All too often, when there is a sudden enthusiasm for a particular cause, those promoting it achieve the opposite of what they intend. This is the case with the exhibition entitled Pre-Raphaelite Women, which has just opened at London’s National Portrait Gallery.
What the organisers are intent on trying to prove is that women played a significant role in the development of Pre-Raphaelite art – ELS
I have some reason to be personally interested in this show since I must now be, at the age of eighty-six, one of the last living (though still pretty tenuous) links with the 19th century Pre-Raphaelite movement in art. I owe this to my mother’s family, the Lushingtons, who were descendants of an 18th-century chairman of the British East India Company. In the High Victorian period, they were cultural do-gooders, with a wide range of literary and artistic contacts. One of them, Vernon Lushington, a collateral ancestor of mine, was responsible for introducing Burne-Jones to Rossetti, an introduction which led to Burne-Jones embracing a career as an artist. This, in due course, led to the emergence of the second phase of Pre-Raphaelitism, which was considerably different from the first.
For one thing, it was much more international, rather than being a purely British phenomenon. Burne-Jones’s work was influential abroad, to the degree that is still somewhat under-rated here at home. He had an impact on the European Symbolists at the end of the 19th century, and it is even possible to see traces of what he did in the earliest work of Picasso – images from the so-called Blue Period.
Burne-Jones also had important non-artistic links. One of his wife’s sisters was the mother of Rudyard Kipling. Another sister was the mother of Stanley Baldwin, a British prime minister. It is also worth remembering in addition that the Lushingtons, who kick-started Burne-Jones’ career, were Logical Positivists, which is to say, Victorian atheists.
The NPG exhibition makes no attempt to cover things of this sort. What the organisers are intent on trying to prove is that women played a significant role in the development of Pre-Raphaelite art. Various section of the show are labelled with the names of women – wives, mistresses, muses, fellow-practitioners of art – who have in their view been unjustly left out of the narrative. Where the last of these categories is concerned, that of fellow-practitioners, it fairly comprehensively fails. No female artist linked to the Pre-Raphaelite Movement achieved anything like the prominence enjoyed, in a different context earlier on, by the French painter Vigée-Lebrun. There is no woman artist linked to Pre-Raphaelitism who enjoyed the kind of central position in the movement that Berthe Morisot had among the Impressionists. There is undoubtedly no Pre-Raphaelite counterpart to the French painter Rosa Bonheur (1822-1899), now part-forgotten. But in the second half of the 19th century, Bonheur was probably the best known of all then living female artists.
Bonheur was famous in Britain during the Pre-Raphaelite heyday, thanks to the efforts of Ernest Gambart (1814-1902), the leading British dealer of the epoch.

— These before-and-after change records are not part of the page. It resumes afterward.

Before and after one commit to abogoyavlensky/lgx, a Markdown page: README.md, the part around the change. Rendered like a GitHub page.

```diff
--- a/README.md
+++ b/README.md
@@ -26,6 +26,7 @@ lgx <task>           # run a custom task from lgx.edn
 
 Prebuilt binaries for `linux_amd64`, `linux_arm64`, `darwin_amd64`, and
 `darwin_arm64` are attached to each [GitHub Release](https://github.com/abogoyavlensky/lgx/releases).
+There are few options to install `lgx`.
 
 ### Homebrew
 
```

Gambart brought her to London in 1855, bought the reproduction rights to her work, and published engravings of it, made by Charles George Lewis (1808-1902), one of the leading British specialists in this kind of work.

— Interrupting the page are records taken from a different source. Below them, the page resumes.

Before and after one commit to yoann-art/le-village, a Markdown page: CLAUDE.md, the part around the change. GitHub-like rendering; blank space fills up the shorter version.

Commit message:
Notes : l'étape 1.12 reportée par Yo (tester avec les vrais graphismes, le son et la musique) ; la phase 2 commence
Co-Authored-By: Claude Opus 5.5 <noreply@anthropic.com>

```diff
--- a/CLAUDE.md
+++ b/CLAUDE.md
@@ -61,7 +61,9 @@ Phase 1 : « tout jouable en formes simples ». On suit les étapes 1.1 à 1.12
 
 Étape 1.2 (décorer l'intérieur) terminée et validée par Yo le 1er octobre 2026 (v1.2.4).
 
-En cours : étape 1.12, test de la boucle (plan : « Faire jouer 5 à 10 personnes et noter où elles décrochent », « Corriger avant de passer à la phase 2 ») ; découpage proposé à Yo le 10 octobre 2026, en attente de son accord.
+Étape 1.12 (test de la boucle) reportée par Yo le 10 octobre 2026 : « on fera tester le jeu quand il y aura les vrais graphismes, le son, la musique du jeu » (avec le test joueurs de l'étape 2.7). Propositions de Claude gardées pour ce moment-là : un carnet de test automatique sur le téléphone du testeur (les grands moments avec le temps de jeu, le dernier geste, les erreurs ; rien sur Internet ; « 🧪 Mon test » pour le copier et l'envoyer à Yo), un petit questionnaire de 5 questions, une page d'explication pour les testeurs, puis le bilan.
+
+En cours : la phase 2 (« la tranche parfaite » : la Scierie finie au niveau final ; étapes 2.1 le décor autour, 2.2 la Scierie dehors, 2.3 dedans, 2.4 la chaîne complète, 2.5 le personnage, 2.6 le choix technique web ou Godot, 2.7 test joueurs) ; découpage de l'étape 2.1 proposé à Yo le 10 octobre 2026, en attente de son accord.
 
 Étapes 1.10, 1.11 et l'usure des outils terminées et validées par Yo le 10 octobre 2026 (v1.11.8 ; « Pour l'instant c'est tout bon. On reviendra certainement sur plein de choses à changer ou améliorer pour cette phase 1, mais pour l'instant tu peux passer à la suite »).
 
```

It is incorrect to say that the women connected with Pre-Raphaelitism vanished from sight simply because of then-existing prejudice against women artists. A prejudice that we are only now in our twenty-first-century wisdom starting to reverse. The truth, for the most part, is that the female artists in the Pre-Raphaelite circle were neither sufficiently gifted at making art, nor committed enough in doing so, to overcome the difficulties presented to them by the society they lived in. What these female acolytes were, on the other hand, good at was being muses. Pre-Raphaelite art offered an intensely romantic view of women. It saw them as magical beings, much more so than had been the case in the past. Sometimes they were exploited in daily their daily lives by the men who made images of them. Yet at the same time, they were deified. That magic can still be found in the best Pre-Raphaelite paintings.
The one female artist included in the NG show who did make something resembling fully realised independent art was a practising spiritualist. The catalogue of the National Portrait Gallery doesn’t mention the fact that spiritualist beliefs had a role to play in the appearance on the scene of what we now call Modern Art. Another female artist to be influenced by spiritualism was the Swedish painter Hilma af Klint. Her work coincides in date with what de Morgan produced but is so radically different that the two women belong to totally different aesthetic worlds. De Morgan’s work seems stranded in the past. Af Klint was hastening towards the future.